About This Project
The modern surfboard comprises layers of unrecyclable plastic which often break and pollute our oceans. Myco-composites provide the perfect foundation for a surfboard due to their lightweight construction and buoyancy. As we build a 100% biodegradable surfboard we investigate how low tech solutions of grown materials could compete with industry standard petroleum based materials for high performance sports, which can serve as a springboard for more complex experiments with fungal materials.
Ask the ScientistsJoin The Discussion
What is the context of this research?

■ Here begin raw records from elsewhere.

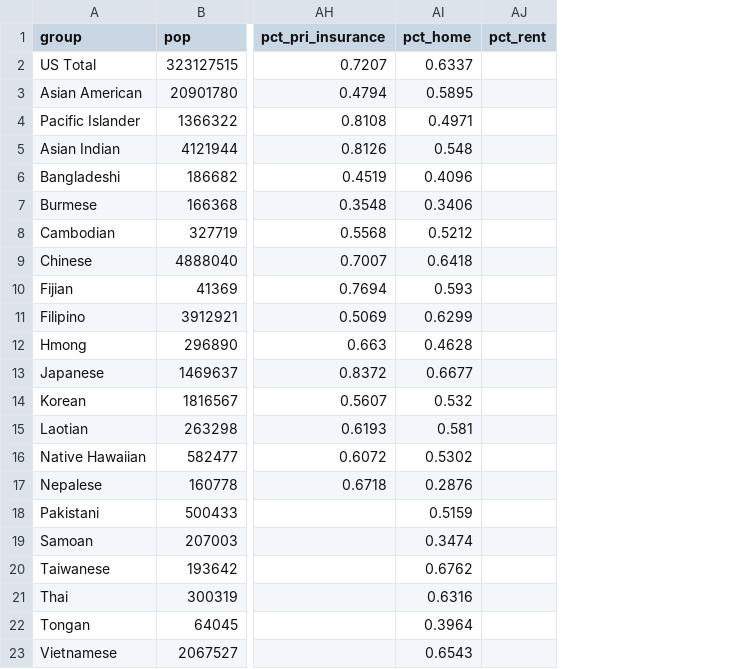
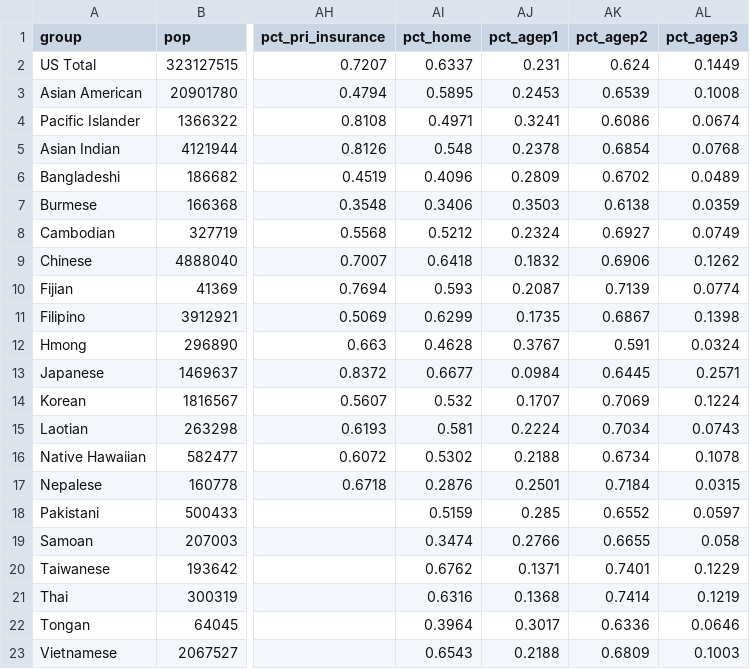
Before and after one commit to AAPIData/raw_data, a CSV file: data_factsheets/test_dta.csv, drawn as a sheet; only a part is shown, gaps mark what is left out; removed rows and columns are numbered as before the commit, all else as after; the diff names each change by its address in the sheet, - before the commit and + after, or states it on an @@ line.

Commit message:
share of age groups

```diff
--- a/data_factsheets/test_dta.csv
+++ b/data_factsheets/test_dta.csv
-column AJ (pct_rent), empty
+column AJ (pct_agep1), rows 2-23: 0.231 | 0.2453 | 0.3241 | 0.2378 | 0.2809 | 0.3503 | 0.2324 | 0.1832 | 0.2087 | 0.1735 | 0.3767 | 0.0984 | 0.1707 | 0.2224 | 0.2188 | 0.2501 | 0.285 | 0.2766 | 0.1371 | 0.1368 | 0.3017 | 0.2188
+column AK (pct_agep2), rows 2-23: 0.624 | 0.6539 | 0.6086 | 0.6854 | 0.6702 | 0.6138 | 0.6927 | 0.6906 | 0.7139 | 0.6867 | 0.591 | 0.6445 | 0.7069 | 0.7034 | 0.6734 | 0.7184 | 0.6552 | 0.6655 | 0.7401 | 0.7414 | 0.6336 | 0.6809
+column AL (pct_agep3), rows 2-23: 0.1449 | 0.1008 | 0.0674 | 0.0768 | 0.0489 | 0.0359 | 0.0749 | 0.1262 | 0.0774 | 0.1398 | 0.0324 | 0.2571 | 0.1224 | 0.0743 | 0.1078 | 0.0315 | 0.0597 | 0.058 | 0.1229 | 0.1219 | 0.0646 | 0.1003
```
Also changed, not shown: data_factsheets/source_information.csv, data_factsheets/topic_lookup.csv, 1 other file.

Sustainable materials are those employed in our consumer and industrial economies that can be produced in sufficient quantities without depleting non renewable resources or upsetting the environment and critical natural resource systems’ established steady-state balance. Modern society has adopted several tools made of materials that cause an imbalance in the environment, such as the surfboard, which is usually made with 3 different layers of plastic and has very little waste disposal solutions. Additionally, the average surfboard creates 375 pounds of CO2 emissions in the production process alone and uses toxic chemicals that can harm both workers and the environment. A mycelium based surfboard ‘blank’ can be grown into a mould and shaped without the need for harmful chemicals.

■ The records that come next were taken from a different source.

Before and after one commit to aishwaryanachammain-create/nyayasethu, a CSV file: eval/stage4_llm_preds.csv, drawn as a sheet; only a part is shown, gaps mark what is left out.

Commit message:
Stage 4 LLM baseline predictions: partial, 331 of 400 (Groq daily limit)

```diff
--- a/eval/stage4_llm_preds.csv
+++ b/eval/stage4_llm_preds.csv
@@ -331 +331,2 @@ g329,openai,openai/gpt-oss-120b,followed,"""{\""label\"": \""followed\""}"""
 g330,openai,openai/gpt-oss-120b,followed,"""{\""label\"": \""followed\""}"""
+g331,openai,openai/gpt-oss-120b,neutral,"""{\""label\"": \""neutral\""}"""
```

What is the significance of this project?
Large scale myco-composite sporting equipment such as Ecovative Surfboard and the Mushroom Canoehave explored the use of Ganoderma lucidum, a widely studied fungal strain for composite production, however the use of other strains could provide more suitable properties. A surfboard is a great experimental model to test frontiers in materials science due to scale, challenges in buoyancy, and exposure to extreme conditions such as intense sunlight, salt water and high impact force, broadening the range of possibilities for myco-composites from static into dynamic products. We will gain quantitative and qualitative scientific data on the flexural stability, fluid dynamics, mechanical and hydrophobicity properties of myco-composite tests both with and without an eco-resin coating.
What are the goals of the project?
Scaling up of myco-composites comes with its complexities and our team aims to develop a protocol and open source tools and machinery for this process. Determine which fungal strain and substrate is most suitable for producing a low-medium density blank for the surfboard. Investigate the possibility of embedding an organic textile during the growth process which could replace fibreglass. Evaluate the production and cost of a mycelium-based surfboard to consider whether it would be a viable alternative to conventional surfboards in terms of performance, cost, design, and environmental impact. We will work with surfboard makers to optimise the myco-composite by adding an internal skeleton or natural fibres to the material formula and ensure the surfboard performance is not compromised.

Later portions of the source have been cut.